# [Assigned task]
Your response should give back each record exactly, word for word.

# [Provided information]
=== Begin Enclosure ===
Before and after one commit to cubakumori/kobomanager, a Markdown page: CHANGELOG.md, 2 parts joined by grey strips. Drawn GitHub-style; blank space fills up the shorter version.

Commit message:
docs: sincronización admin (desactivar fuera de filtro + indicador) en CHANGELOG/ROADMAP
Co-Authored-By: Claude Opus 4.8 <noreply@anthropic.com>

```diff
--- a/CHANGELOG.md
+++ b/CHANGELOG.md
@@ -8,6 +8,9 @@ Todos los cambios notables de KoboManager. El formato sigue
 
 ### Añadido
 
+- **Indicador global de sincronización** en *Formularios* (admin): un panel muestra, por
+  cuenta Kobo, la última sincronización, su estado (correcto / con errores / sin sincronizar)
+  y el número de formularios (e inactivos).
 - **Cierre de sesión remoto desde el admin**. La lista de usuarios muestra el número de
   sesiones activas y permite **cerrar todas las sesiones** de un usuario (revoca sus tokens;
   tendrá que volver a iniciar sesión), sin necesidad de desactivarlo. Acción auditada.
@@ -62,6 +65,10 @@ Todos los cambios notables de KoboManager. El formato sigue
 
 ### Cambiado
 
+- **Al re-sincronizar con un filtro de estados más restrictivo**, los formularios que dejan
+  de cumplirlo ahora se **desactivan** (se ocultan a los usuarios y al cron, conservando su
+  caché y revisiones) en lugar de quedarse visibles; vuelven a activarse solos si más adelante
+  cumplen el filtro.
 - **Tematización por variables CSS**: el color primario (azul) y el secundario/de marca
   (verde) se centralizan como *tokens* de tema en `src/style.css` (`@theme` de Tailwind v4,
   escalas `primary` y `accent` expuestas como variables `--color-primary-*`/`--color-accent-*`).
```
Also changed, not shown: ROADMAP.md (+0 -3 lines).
=== End Enclosure ===
# [Solution for this exercise]
Before and after one commit to cubakumori/kobomanager, a Markdown page: CHANGELOG.md, 2 parts joined by grey strips. Drawn GitHub-style; blank space fills up the shorter version.

Commit message:
docs: sincronización admin (desactivar fuera de filtro + indicador) en CHANGELOG/ROADMAP
Co-Authored-By: Claude Opus 4.8 <noreply@anthropic.com>

```diff
--- a/CHANGELOG.md
+++ b/CHANGELOG.md
@@ -8,6 +8,9 @@ Todos los cambios notables de KoboManager. El formato sigue
 
 ### Añadido
 
+- **Indicador global de sincronización** en *Formularios* (admin): un panel muestra, por
+  cuenta Kobo, la última sincronización, su estado (correcto / con errores / sin sincronizar)
+  y el número de formularios (e inactivos).
 - **Cierre de sesión remoto desde el admin**. La lista de usuarios muestra el número de
   sesiones activas y permite **cerrar todas las sesiones** de un usuario (revoca sus tokens;
   tendrá que volver a iniciar sesión), sin necesidad de desactivarlo. Acción auditada.
@@ -62,6 +65,10 @@ Todos los cambios notables de KoboManager. El formato sigue
 
 ### Cambiado
 
+- **Al re-sincronizar con un filtro de estados más restrictivo**, los formularios que dejan
+  de cumplirlo ahora se **desactivan** (se ocultan a los usuarios y al cron, conservando su
+  caché y revisiones) en lugar de quedarse visibles; vuelven a activarse solos si más adelante
+  cumplen el filtro.
 - **Tematización por variables CSS**: el color primario (azul) y el secundario/de marca
   (verde) se centralizan como *tokens* de tema en `src/style.css` (`@theme` de Tailwind v4,
   escalas `primary` y `accent` expuestas como variables `--color-primary-*`/`--color-accent-*`).
```
Also changed, not shown: ROADMAP.md (+0 -3 lines).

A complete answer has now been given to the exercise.